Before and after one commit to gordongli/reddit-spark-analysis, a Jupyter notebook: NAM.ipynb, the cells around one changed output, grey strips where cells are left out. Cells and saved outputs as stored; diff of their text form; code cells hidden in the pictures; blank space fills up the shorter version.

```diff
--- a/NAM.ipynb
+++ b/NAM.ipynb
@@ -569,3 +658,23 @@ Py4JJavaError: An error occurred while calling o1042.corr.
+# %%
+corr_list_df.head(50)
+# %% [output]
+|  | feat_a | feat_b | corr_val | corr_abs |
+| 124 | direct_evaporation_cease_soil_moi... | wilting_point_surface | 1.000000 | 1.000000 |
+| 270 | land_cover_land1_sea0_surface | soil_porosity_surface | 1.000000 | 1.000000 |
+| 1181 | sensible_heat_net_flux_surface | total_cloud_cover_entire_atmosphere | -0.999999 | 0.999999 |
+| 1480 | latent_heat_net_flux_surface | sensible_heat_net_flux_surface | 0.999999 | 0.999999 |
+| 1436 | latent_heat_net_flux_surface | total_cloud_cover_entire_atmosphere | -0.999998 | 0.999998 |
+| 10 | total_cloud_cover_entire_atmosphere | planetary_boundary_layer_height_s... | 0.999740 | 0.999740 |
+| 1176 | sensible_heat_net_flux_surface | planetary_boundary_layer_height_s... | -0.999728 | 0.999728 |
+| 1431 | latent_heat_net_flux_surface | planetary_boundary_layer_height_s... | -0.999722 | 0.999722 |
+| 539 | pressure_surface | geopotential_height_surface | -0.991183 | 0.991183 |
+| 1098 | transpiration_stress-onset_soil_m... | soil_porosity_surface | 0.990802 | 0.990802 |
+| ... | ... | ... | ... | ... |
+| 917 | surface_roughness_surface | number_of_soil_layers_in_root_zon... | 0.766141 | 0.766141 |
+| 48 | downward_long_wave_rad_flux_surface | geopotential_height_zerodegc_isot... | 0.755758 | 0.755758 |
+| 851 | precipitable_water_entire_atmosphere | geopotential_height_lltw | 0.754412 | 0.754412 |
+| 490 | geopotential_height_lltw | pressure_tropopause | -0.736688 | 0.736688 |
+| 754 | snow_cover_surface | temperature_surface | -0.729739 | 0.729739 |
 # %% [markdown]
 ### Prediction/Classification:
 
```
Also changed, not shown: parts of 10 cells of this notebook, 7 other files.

...

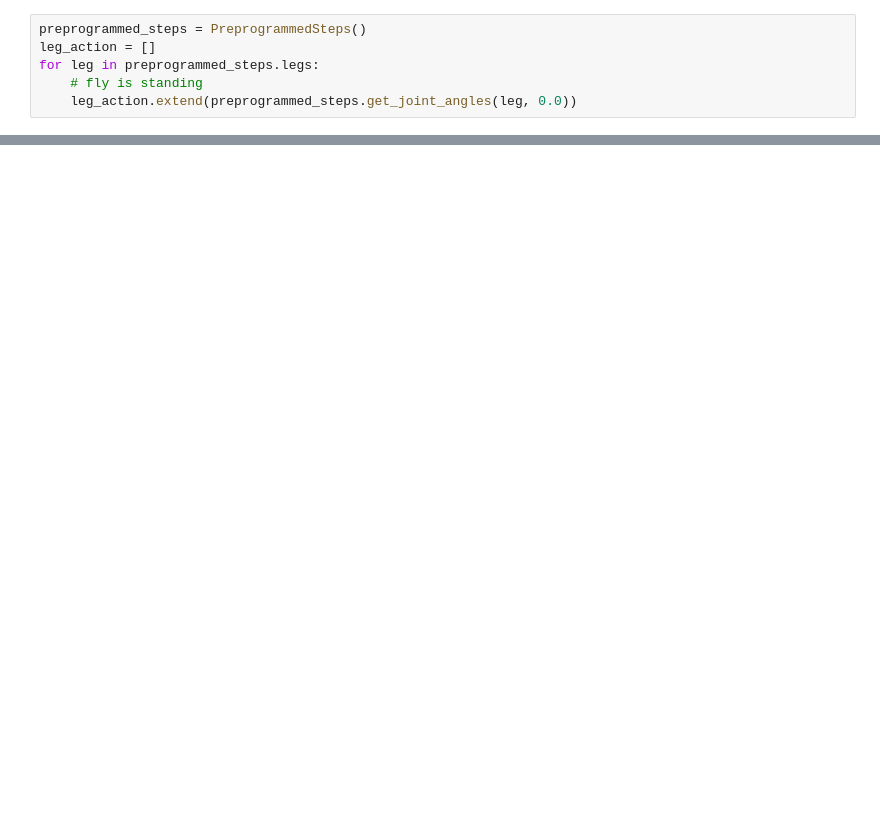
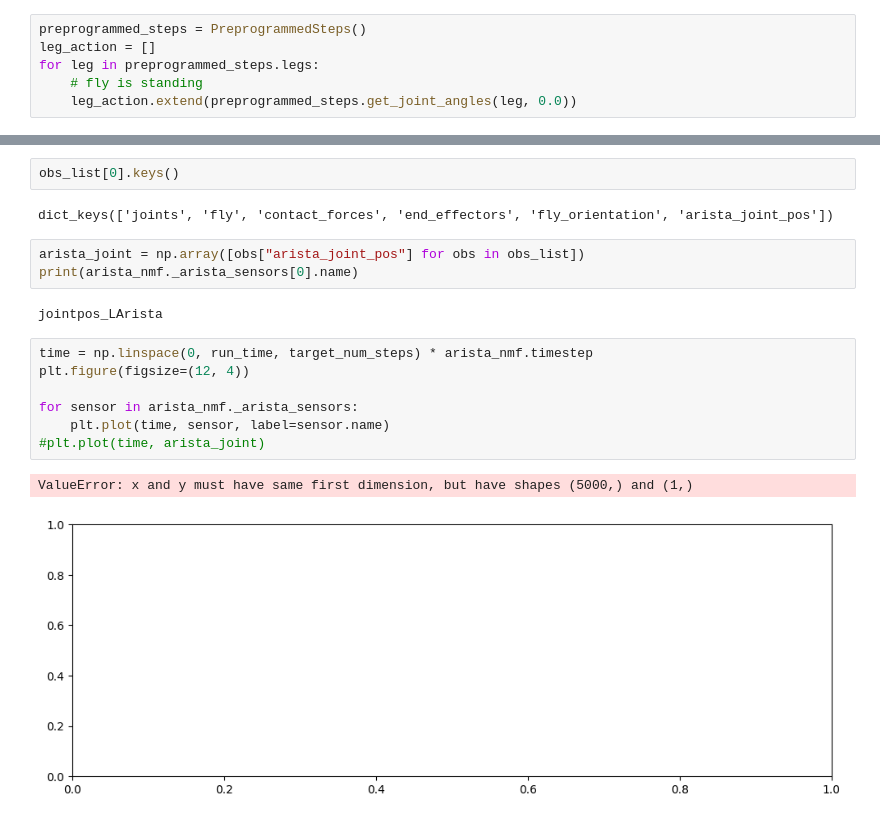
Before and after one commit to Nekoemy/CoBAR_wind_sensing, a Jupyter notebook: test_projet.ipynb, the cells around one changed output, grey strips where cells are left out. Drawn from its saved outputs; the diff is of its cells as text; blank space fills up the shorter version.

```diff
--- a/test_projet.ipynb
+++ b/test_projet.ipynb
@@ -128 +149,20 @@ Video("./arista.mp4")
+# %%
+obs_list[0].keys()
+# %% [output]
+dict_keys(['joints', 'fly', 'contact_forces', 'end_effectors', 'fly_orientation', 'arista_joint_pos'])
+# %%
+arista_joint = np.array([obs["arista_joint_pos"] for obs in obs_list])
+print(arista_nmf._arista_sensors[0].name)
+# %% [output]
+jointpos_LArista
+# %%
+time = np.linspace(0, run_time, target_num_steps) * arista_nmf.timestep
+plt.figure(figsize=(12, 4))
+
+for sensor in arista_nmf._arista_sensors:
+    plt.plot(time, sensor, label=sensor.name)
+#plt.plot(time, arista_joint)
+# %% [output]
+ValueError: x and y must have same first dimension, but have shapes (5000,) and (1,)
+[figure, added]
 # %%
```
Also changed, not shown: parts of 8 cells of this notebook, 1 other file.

◆ What to do ◆
Only a number is wanted here: how many lines above hold the string "saved"?

◆ Expected output ◆
2